I am not sure if Amelia Bloomer ever explained what inspired her creation of bloomers. Some believe it may have been billowing pantaloon pants Turish women wore. They became known as Turkish trousers. The Napoleonic wars had brought Europe into contact with ancient Egypt as a result of Napoleon's Egyptian campaign. This also enspired an interest in the Middle East. Racy books about Turkish harems and European girls captured and forced into Middle-Eastern slavery became very popular. Actually this was not entirely fictious. Pirates aperating from North Africa did infact capture substantial numbers of Europeans. Some were taken aboard ships. Others were taken on raids of coastal villages. Illustrations appeared in early 19th century magazines. The baggy pants worn by men also influences men's fashions. The best known example are the Zouaves which inspired a military fashion.
Actually pants for women appeared in the mid-19th century, championed by Amelia bloomer and the dress reform movement. Bloomers were a type of pants, especially mid-19th century bloomers which were made very long. Bloomers did not, however, prove to be very popular. The style was not very successful, only a handful of strong-minded women wore them and as far as we can tell, even fewer girls. No discussion of girls' clothing ould be complete without considering Amelia Bloomer and her infamous bloomers in the mid-19th cenury.

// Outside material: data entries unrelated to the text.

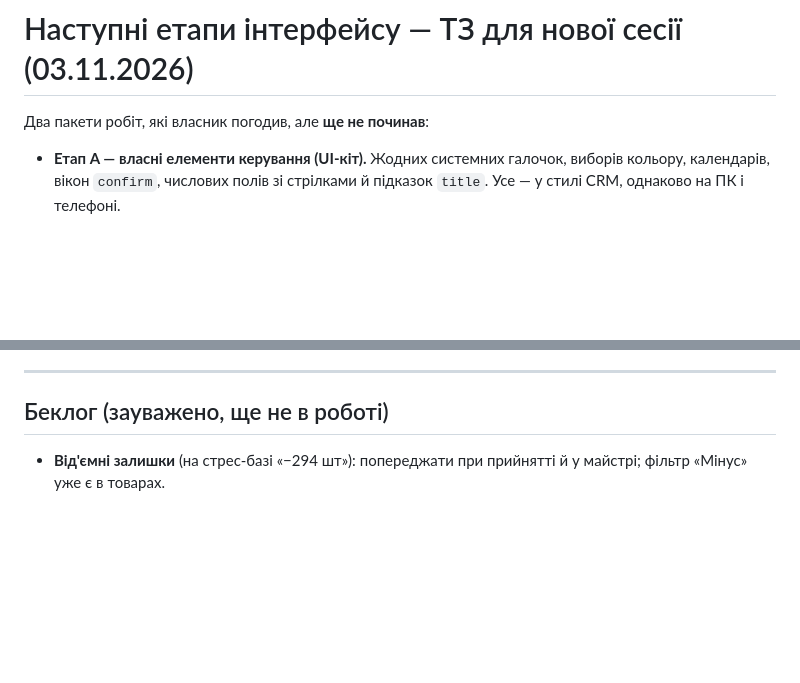
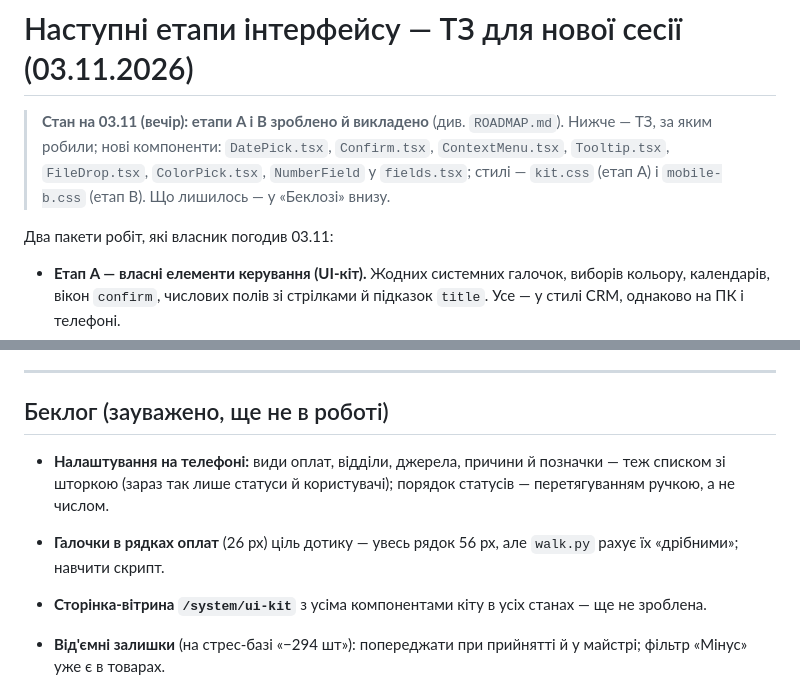
Before and after one commit to maksymchukdmytro/crm, a Markdown page: docs/UI-NEXT.md, 2 parts joined by grey strips. GitHub-like rendering; blank space fills up the shorter version.

```diff
--- a/docs/UI-NEXT.md
+++ b/docs/UI-NEXT.md
@@ -1,6 +1,10 @@
 # Наступні етапи інтерфейсу — ТЗ для нової сесії (03.11.2026)
 
-Два пакети робіт, які власник погодив, але **ще не починав**:
+> **Стан на 03.11 (вечір): етапи A і B зроблено й викладено** (див. `ROADMAP.md`). Нижче — ТЗ, за яким робили; нові
+> компоненти: `DatePick.tsx`, `Confirm.tsx`, `ContextMenu.tsx`, `Tooltip.tsx`, `FileDrop.tsx`, `ColorPick.tsx`, `NumberField`
+> у `fields.tsx`; стилі — `kit.css` (етап A) і `mobile-b.css` (етап B). Що лишилось — у «Беклозі» внизу.
+
+Два пакети робіт, які власник погодив 03.11:
 
 - **Етап A — власні елементи керування (UI-кіт).** Жодних системних галочок, виборів кольору, календарів, вікон
   `confirm`, числових полів зі стрілками й підказок `title`. Усе — у стилі CRM, однаково на ПК і телефоні.
@@ -91,6 +95,11 @@ grep -rn --include=*.tsx 'title=' . | wc -l   # лишаються лише в T
 
 ## Беклог (зауважено, ще не в роботі)
 
+- **Налаштування на телефоні:** види оплат, відділи, джерела, причини й позначки — теж списком зі шторкою (зараз
+  так лише статуси й користувачі); порядок статусів — перетягуванням ручкою, а не числом.
+- **Галочки в рядках оплат** (26 px) ціль дотику — увесь рядок 56 px, але `walk.py` рахує їх «дрібними»; навчити скрипт.
+- **Сторінка-вітрина `/system/ui-kit`** з усіма компонентами кіту в усіх станах — ще не зроблена.
+
 - **Від'ємні залишки** (на стрес-базі «−294 шт»): попереджати при прийнятті й у майстрі; фільтр «Мінус» уже є в товарах.
 - **«Скринька» для лідів** — список ліворуч, лід праворуч, J / K (як у замовленнях).
 - `scripts/ui-check/walk.py`: селектори покупців, товарів і накладних застаріли (`[role=row]`, `.pr-mcard`, `.doc-arrow`) — оновити.
```
Also changed, not shown: docs/ROADMAP.md (+39 -11 lines).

American reformer Amelia Bloomer (1818-94) was born in Homer, New York. She lectured and wrote to support the temperance movement and women's sufferage, two inter-linked issues. She is best knowm for energetic promotion beginning in 1848 of the "bloomer" costume. Bloomer in fact did not device bloomers, but merely endorse them as a practical alternative for the restrictive women's fashions of the era. Bloomers were in fact originally devised by Elizabeth Smith Miller. Although ultimately unsuccessful, they were an important step in the development of modern practical clothing.
Dress reform was a significant focus of concern among early women's rights activists, and was strongly advocated in the Smith household. Rebellion against the fashion of the day, requiring women to dress in voluminous and constraining fashion, was both a practical necessity and a focal point of social reform. The "Bloomer" costume was worn for some time by most of the leaders in the women's rights movement. It was primarily designed to emancipate women from the cumbersome and restrictive fashions of the day. The costume was also promoted as a comfortable and healthy choice over wool skirts.
Amelia Jenks Bloomer edited The Lily.
Dr. Lydia Sayer Hasbrouck edited The Sibyl: A Review of the Tastes, Errors and Fashions of Society which was the official newsletter of the National Dress Reform Association (NDRA)
America women served as military nurses for the first time in the Civil War (1861-65)/ Some wore trousers under their dresses.
Some religious communities and utopian societies adopted a "simple" style of dress" for female members. In some communities this envolved wearing trousers under simole frocks. The key element promoted by dress reform advocates were health and freedom.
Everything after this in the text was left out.